═════ INFORMATION SHOWN ═════
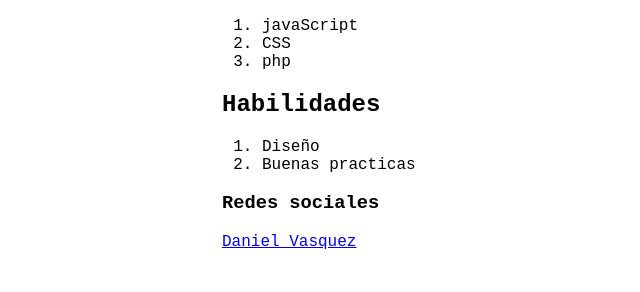
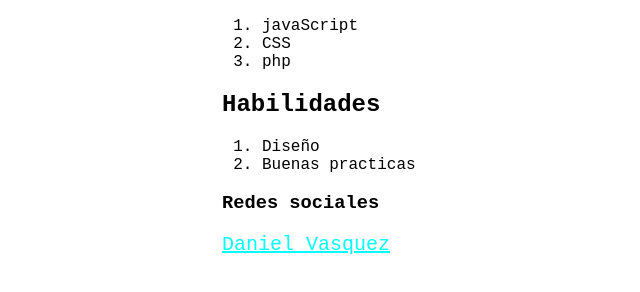
Before and after one commit to AngelVasquezNep/dani, a plain HTML site: page dani.html in a window 1280 px wide. Shown: the part 110-402 px from the top of the page, without its empty margins (18-658 px from the left). Drawn offline with Linux system fonts and the light colour scheme.

Commit message:
Agrégue estilos a footer-a

```diff
--- a/dani.html
+++ b/dani.html
@@ -14,6 +14,12 @@
       main {
         margin: 1rem auto;
         max-width: 50rem;
+      }
+
+      .footer-link {
+        color: cyan;
+        font-weight: normal;
+        font-size: 20px;
       }
     </style>
   </head>
@@ -37,7 +43,7 @@
       </section>
       <footer>
         <h3>Redes sociales</h3>
-        <a href="https://github.com/Daniel-Vasquez">Daniel Vasquez</a>
+        <a class="footer-link" href="https://github.com/Daniel-Vasquez">Daniel Vasquez</a>
       </footer>
     </main>
   </body>
```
═════
▶ [PROBLEM DETAILS]
Except for the pictures, set down all of the records exactly as they are.

▶ [YOUR SOLUTION]
Before and after one commit to AngelVasquezNep/dani, a plain HTML site: page dani.html in a window 1280 px wide. Shown: the part 110-402 px from the top of the page, without its empty margins (18-658 px from the left). Drawn offline with Linux system fonts and the light colour scheme.

Commit message:
Agrégue estilos a footer-a

```diff
--- a/dani.html
+++ b/dani.html
@@ -14,6 +14,12 @@
       main {
         margin: 1rem auto;
         max-width: 50rem;
+      }
+
+      .footer-link {
+        color: cyan;
+        font-weight: normal;
+        font-size: 20px;
       }
     </style>
   </head>
@@ -37,7 +43,7 @@
       </section>
       <footer>
         <h3>Redes sociales</h3>
-        <a href="https://github.com/Daniel-Vasquez">Daniel Vasquez</a>
+        <a class="footer-link" href="https://github.com/Daniel-Vasquez">Daniel Vasquez</a>
       </footer>
     </main>
   </body>
```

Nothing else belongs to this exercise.